◆ **Action item**
Give the number of lines in the records below that contain the word "widget", and nothing more.

[Source data]
▼
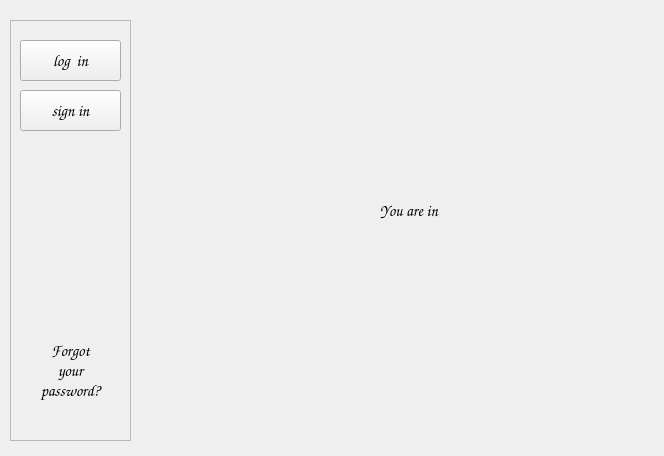
Old version of the form App_main/UI/register_login.ui in the repository piotrekgelert/register-sign-in-form-pyqt.
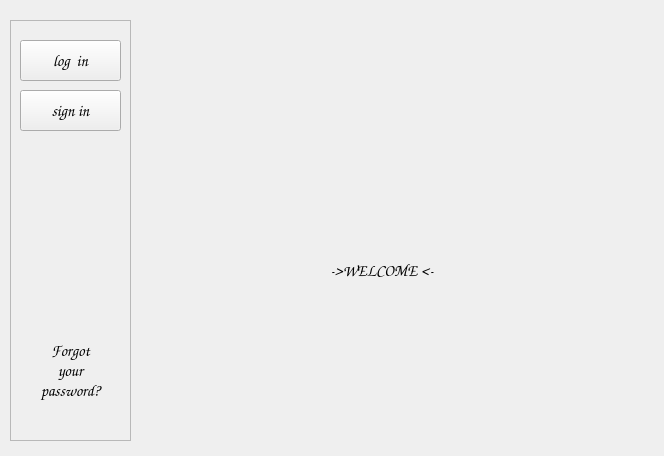
New version of the form. Icons and pictures are not drawn.

Commit message: add logged in window succesfully run sign up

Diff of the .ui file:
```diff
--- a/App_main/UI/register_login.ui
+++ b/App_main/UI/register_login.ui
@@ -40,7 +40,7 @@
      <enum>Qt::StrongFocus</enum>
     </property>
     <property name="currentIndex">
-     <number>4</number>
+     <number>0</number>
     </property>
     <widget class="QWidget" name="pg_welcome">
      <widget class="QLabel" name="lb_main_logo">
@@ -805,21 +805,6 @@
       </widget>
      </widget>
     </widget>
-    <widget class="QWidget" name="pg_inside">
-     <widget class="QLabel" name="label">
-      <property name="geometry">
-       <rect>
-        <x>230</x>
-        <y>180</y>
-        <width>81</width>
-        <height>21</height>
-       </rect>
-      </property>
-      <property name="text">
-       <string>You are in</string>
-      </property>
-     </widget>
-    </widget>
    </widget>
    <widget class="QFrame" name="frame">
     <property name="geometry">
```
The commit also changes 7 other files.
▲
◆ **Task answer**
11